Search the material below for the word "description" and copy every line in which it occurs.

* Information provided *
****

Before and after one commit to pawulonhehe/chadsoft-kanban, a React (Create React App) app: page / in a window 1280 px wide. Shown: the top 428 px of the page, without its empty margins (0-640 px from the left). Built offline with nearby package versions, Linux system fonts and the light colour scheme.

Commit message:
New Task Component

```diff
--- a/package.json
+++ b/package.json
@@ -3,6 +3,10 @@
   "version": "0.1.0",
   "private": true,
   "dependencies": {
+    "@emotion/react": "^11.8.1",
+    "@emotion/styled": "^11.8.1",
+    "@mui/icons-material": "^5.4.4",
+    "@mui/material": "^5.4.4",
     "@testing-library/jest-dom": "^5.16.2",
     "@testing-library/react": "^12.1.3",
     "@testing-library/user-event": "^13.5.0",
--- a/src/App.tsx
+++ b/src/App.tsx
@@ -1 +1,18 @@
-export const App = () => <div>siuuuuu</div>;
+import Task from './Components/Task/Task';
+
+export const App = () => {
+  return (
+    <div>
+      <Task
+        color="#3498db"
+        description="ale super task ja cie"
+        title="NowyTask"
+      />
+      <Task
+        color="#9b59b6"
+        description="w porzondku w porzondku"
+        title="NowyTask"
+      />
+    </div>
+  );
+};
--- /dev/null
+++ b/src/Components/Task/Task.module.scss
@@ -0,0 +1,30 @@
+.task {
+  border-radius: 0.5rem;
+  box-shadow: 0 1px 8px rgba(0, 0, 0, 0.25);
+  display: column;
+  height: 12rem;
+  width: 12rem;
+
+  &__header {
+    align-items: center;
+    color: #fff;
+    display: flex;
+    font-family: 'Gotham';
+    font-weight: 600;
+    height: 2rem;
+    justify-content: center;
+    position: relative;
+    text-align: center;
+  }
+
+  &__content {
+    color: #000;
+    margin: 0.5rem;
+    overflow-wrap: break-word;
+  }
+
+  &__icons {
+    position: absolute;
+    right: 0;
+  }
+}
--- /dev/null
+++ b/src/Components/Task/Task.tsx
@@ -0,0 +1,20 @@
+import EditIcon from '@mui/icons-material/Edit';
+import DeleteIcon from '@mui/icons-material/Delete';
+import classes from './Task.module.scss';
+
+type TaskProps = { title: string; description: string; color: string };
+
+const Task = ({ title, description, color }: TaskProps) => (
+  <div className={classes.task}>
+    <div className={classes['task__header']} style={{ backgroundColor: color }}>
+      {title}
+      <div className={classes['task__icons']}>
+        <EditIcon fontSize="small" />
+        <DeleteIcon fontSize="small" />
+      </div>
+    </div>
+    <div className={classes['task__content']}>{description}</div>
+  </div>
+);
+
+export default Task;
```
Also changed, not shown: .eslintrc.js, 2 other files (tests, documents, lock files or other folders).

****

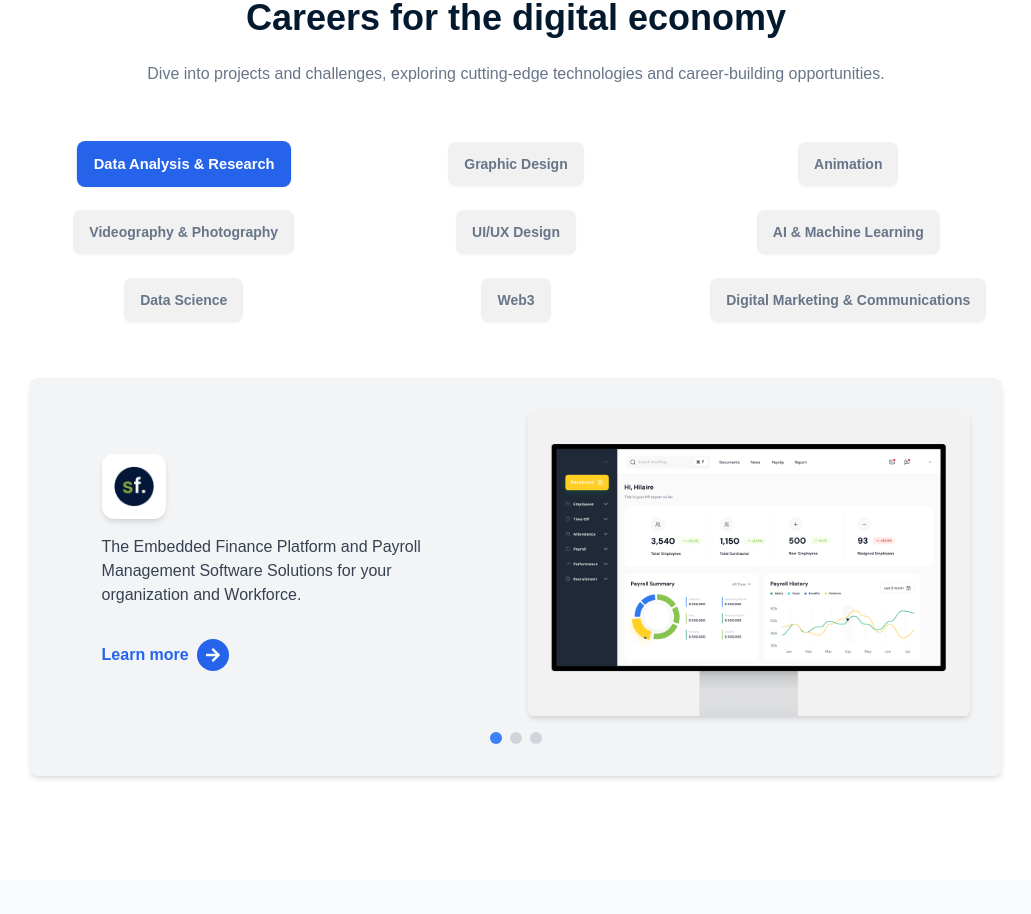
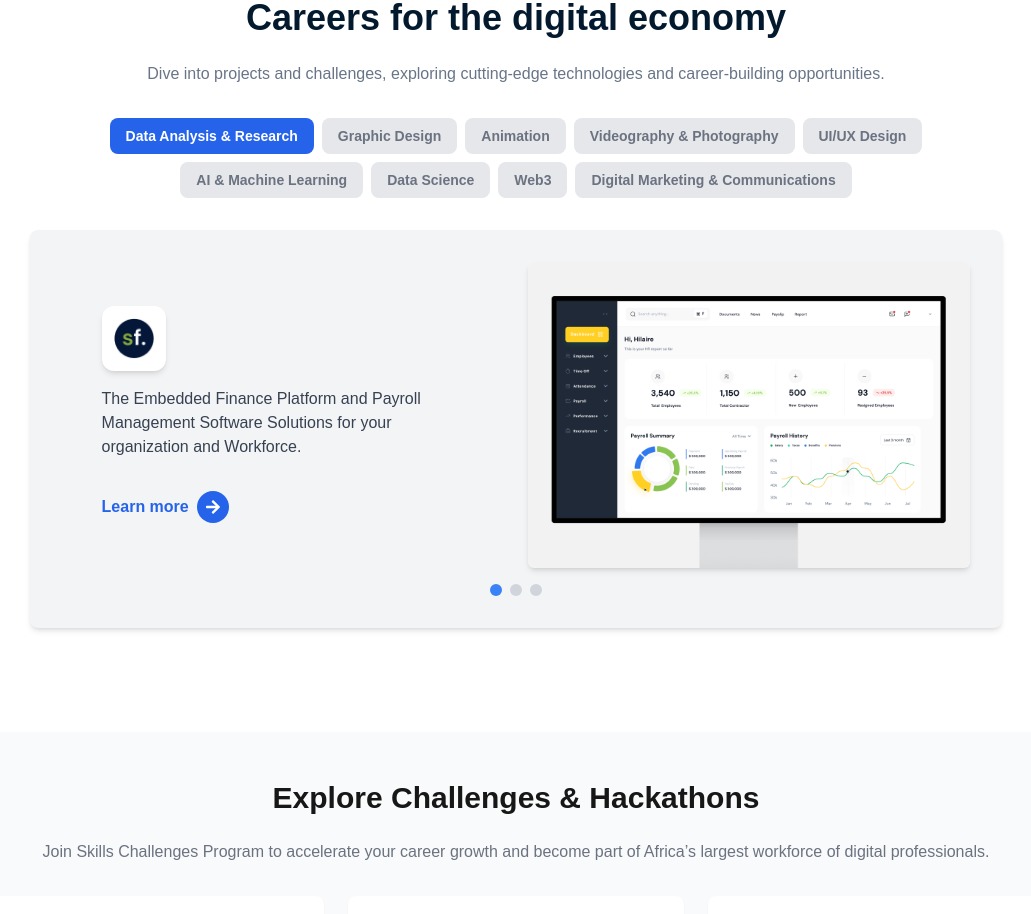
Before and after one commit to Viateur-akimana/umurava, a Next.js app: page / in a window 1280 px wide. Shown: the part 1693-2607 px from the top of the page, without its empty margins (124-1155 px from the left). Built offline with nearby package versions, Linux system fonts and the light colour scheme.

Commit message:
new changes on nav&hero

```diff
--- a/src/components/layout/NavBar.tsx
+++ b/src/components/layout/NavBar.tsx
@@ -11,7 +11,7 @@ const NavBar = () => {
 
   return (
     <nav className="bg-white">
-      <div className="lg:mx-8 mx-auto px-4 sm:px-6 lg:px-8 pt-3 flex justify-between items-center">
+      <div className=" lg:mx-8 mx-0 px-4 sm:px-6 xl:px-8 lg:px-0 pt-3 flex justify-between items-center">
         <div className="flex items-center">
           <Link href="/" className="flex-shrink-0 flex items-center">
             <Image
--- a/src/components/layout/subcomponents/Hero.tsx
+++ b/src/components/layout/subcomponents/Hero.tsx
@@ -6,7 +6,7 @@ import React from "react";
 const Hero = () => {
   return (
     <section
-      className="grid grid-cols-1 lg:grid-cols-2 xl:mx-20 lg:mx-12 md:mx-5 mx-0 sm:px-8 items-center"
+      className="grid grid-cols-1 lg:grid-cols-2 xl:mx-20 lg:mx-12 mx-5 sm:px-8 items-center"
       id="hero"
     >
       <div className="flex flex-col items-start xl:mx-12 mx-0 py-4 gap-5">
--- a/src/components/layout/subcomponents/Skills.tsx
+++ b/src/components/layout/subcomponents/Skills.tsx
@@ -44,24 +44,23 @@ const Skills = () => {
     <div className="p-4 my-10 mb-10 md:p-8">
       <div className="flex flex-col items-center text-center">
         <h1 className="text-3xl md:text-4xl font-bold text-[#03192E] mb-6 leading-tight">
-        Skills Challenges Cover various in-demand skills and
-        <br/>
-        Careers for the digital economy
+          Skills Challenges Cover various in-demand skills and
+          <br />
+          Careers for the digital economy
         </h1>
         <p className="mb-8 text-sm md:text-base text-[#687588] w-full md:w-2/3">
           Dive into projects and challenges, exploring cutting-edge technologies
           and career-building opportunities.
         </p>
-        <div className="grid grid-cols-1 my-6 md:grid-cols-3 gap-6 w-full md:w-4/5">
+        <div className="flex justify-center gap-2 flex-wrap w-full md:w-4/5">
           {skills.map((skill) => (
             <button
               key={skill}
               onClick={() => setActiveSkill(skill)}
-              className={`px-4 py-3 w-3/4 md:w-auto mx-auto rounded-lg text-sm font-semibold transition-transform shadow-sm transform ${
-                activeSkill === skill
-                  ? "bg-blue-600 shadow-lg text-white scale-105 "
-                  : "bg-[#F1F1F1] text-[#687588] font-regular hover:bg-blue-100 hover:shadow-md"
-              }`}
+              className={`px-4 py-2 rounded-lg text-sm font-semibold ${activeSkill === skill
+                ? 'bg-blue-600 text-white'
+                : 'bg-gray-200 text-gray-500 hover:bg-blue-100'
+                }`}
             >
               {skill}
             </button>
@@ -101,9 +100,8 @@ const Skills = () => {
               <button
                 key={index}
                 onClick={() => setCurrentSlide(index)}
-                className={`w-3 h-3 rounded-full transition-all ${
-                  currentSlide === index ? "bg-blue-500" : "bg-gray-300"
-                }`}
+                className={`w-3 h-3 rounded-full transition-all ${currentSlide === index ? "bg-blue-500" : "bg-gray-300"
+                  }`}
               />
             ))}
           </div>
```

****

* Answer section *
+        description="ale super task ja cie"
+        description="w porzondku w porzondku"
+type TaskProps = { title: string; description: string; color: string };
+const Task = ({ title, description, color }: TaskProps) => (
+    <div className={classes['task__content']}>{description}</div>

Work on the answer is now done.